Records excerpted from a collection
—————

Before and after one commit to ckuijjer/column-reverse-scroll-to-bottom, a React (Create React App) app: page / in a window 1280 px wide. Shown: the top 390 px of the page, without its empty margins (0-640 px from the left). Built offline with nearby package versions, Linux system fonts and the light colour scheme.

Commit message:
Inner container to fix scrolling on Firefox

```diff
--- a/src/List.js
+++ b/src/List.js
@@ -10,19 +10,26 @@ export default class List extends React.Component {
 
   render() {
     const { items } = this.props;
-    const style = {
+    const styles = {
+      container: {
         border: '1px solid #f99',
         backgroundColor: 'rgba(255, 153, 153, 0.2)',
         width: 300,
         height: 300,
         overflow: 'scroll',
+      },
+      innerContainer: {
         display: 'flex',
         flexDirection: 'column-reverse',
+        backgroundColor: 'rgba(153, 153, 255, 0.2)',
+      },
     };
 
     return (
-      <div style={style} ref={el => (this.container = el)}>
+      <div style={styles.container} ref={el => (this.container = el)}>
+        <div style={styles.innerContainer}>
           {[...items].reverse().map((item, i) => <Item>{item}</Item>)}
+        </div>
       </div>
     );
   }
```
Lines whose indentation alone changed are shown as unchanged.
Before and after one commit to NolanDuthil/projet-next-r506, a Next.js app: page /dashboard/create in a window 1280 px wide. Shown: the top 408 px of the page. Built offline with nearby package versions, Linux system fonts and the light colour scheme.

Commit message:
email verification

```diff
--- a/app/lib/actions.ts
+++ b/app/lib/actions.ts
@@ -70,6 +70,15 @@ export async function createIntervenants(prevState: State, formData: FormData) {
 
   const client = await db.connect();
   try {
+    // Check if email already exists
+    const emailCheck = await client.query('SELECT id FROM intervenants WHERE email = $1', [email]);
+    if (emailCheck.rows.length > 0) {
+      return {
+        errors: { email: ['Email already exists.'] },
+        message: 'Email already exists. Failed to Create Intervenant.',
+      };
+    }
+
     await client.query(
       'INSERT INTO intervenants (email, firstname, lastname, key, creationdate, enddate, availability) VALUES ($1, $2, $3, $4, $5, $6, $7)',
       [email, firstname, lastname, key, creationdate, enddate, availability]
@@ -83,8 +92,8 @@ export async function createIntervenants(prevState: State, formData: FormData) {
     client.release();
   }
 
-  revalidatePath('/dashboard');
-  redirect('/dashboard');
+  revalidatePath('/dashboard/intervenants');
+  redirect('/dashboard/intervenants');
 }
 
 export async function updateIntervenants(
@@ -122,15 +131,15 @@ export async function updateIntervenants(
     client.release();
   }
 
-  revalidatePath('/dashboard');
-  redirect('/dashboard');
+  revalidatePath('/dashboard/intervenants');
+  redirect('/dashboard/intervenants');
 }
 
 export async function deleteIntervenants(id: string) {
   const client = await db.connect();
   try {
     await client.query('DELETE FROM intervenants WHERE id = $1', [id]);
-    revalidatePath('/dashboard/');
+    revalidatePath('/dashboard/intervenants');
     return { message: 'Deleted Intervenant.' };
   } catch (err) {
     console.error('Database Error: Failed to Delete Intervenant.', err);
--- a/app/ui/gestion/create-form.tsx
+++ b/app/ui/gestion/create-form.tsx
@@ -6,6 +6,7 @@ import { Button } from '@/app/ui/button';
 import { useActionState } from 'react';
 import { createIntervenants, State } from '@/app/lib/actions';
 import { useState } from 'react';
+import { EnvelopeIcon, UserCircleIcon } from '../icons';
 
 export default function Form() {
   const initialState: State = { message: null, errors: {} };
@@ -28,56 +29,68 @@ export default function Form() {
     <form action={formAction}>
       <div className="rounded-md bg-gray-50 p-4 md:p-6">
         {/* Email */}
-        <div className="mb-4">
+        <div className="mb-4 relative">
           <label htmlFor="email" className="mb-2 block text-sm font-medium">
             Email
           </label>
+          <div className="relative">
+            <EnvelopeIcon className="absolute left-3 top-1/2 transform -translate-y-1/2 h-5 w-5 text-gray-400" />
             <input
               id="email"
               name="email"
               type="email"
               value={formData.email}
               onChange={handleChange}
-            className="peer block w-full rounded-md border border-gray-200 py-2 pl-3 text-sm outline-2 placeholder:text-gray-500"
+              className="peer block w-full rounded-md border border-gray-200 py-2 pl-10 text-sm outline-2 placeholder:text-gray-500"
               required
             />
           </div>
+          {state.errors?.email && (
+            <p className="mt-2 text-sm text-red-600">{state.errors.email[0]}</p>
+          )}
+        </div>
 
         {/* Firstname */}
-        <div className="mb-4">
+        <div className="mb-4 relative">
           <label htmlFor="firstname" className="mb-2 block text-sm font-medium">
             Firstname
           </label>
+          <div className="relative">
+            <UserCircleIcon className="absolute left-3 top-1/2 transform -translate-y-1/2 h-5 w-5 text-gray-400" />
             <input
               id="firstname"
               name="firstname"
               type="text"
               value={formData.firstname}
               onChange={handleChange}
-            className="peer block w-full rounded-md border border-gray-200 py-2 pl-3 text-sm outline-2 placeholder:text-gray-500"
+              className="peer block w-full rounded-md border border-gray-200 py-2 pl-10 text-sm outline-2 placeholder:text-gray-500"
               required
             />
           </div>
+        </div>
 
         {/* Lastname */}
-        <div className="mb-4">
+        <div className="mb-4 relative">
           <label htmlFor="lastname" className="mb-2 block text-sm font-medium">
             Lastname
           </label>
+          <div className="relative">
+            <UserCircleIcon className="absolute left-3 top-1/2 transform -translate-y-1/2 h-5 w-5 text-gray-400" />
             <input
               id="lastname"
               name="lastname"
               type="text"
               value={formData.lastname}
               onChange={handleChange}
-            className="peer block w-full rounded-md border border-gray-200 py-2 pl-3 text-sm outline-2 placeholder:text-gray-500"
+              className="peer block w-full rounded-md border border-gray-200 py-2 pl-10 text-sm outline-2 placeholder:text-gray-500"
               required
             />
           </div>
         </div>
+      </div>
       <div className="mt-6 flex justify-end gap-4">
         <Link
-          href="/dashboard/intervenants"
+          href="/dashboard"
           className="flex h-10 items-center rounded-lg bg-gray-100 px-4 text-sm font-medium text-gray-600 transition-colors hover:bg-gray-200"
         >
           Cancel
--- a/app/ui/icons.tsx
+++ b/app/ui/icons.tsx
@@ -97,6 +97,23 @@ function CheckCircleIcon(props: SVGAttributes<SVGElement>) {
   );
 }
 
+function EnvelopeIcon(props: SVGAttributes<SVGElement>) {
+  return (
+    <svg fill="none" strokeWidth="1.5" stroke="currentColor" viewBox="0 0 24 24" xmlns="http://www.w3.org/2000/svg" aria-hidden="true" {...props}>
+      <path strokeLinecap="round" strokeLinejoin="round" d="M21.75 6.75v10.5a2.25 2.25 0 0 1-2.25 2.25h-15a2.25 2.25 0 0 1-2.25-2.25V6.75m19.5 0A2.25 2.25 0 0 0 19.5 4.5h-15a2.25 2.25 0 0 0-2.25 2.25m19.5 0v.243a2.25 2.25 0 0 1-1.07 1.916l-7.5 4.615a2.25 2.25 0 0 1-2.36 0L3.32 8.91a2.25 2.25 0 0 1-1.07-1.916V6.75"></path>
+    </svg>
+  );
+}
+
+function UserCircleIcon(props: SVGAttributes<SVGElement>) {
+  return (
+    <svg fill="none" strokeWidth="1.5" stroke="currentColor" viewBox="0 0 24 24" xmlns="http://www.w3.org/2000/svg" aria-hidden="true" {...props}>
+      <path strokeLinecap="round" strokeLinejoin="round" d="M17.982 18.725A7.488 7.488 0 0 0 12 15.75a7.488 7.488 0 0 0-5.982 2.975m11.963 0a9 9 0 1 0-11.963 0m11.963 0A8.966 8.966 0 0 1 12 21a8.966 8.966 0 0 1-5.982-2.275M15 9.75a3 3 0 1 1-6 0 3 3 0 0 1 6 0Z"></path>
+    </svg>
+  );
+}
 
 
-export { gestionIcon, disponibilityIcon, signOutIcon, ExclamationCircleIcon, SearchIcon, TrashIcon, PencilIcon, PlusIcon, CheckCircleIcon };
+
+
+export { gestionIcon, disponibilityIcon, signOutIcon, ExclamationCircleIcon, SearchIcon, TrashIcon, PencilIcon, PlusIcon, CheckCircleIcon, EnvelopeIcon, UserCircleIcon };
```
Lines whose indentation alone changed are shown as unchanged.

—————

◆ **Problem details**
In the entries above, some lines hold the string "const". Copy each of them.

◆ **Response below**
     const { items } = this.props;
-    const style = {
+    const styles = {
   const client = await db.connect();
+    const emailCheck = await client.query('SELECT id FROM intervenants WHERE email = $1', [email]);
   const client = await db.connect();
   const initialState: State = { message: null, errors: {} };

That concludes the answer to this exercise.